The bacteria is passed to humans from infected ticks. The condition was named after a town in the US called Old Lyme, where, in 1975, there was an outbreak of arthritis in young children which was found to be due to this infection. This was the first time that this bacterium was proved to be the cause of a medical condition.
Lyme disease has been reported in North America, Europe, Australia, China and Japan. Infected ticks are most likely to be encountered in heath land and lightly forested areas of North America and Northern Europe. Seroprevalence studies report the Republic of Ireland as having one of the highest rates of Lyme disease in Europe.
The symptoms of Lyme Disease can be divided into three stages:
Stage One - within weeks of sustaining a bite by an infected tick, a red circle which resembles a Bull's eye target may appear. A flu like illness may also occur, in the early stage of the disease.
Stage Two - otherwise known as disseminated disease, symptoms may include migratory joint pain, head and neck pain, sore throat, swollen glands and severe fatigue.
Stage Three - symptoms for late stage Lyme disease may include numbness, tremors and tingling. Nerve pain, poor temperature control, brain fog and disturbed sleep patterns are common. Complications include depression, panic attacks, muscle weakness, tissue damage, meningitis and chronic arthritis.
In most cases the diagnosis is made at stage one of the disease when a patient presents with a typical rash, sometimes also with flu-like symptoms following a tick bite.

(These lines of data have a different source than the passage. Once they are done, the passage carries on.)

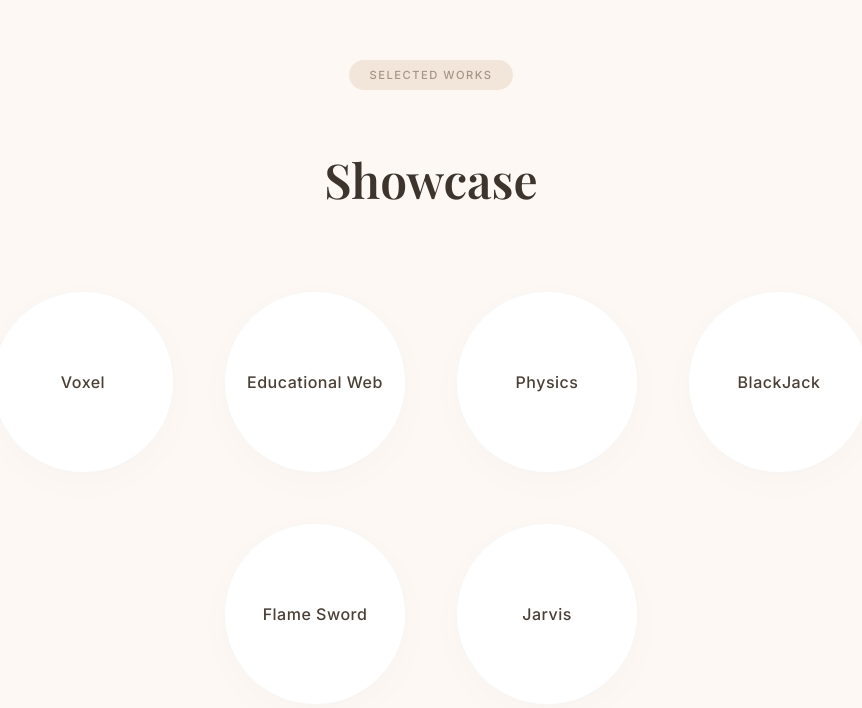
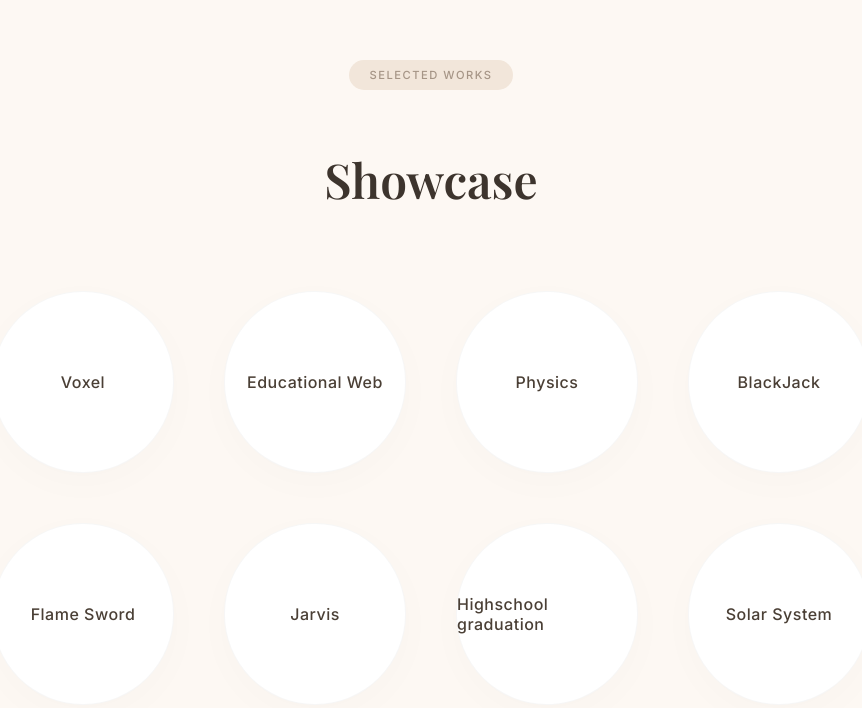
Before and after one commit to Mchl-C/portfolio, a plain HTML site: page main.html in a window 1280 px wide. Shown: the part 4060-4768 px from the top of the page, without its empty margins (209-1071 px from the left). Drawn offline with nearby package versions, Linux system fonts and the light colour scheme; a web font is replaced by a local one.

Commit message:
Update project showcase and add new links
Added new project links and updated the showcase section.

```diff
--- a/main.html
+++ b/main.html
@@ -206,6 +206,8 @@
                 <a href="https://github.com/Mchl-C/Blackjack" class="project-circle">BlackJack</a>
                 <a href="https://mchl-c.github.io/website/flame_sword.html" class="project-circle">Flame Sword</a>
                 <a href="https://mchl-c.github.io/website/jarvis.html" class="project-circle">Jarvis</a>
+                <a href="https://mchl-c.github.io/class/" class="project-circle">Highschool graduation</a>
+                <a href="https://mchl-c.github.io/website/solar_system.html" class="project-circle">Solar System</a>
             </div>
         </div>
     </div>
```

Blood tests are helpful in diagnosing the disease if it is suspected from symptoms at stages two or three.
A course of antibiotics will usually clear the infection resulting in a complete cure without further problems in most cases.
The type of antibiotics as well as the duration of treatment will depend on individual circumstances.
Prevention is always better than cure. Ticks prefer areas of dense vegetation, fallen leaves and tall grasses. To avoid these areas, stick to footpaths when out walking and tuck trousers into socks. Clothes with shiny surfaces help prevent ticks from clinging on.
A repellent containing DEET can be used to help repel ticks. After walking it is important that you check yourself and your family members, especially children, remembering to check tucked away places such as behind the ears, in the hair and in the groin.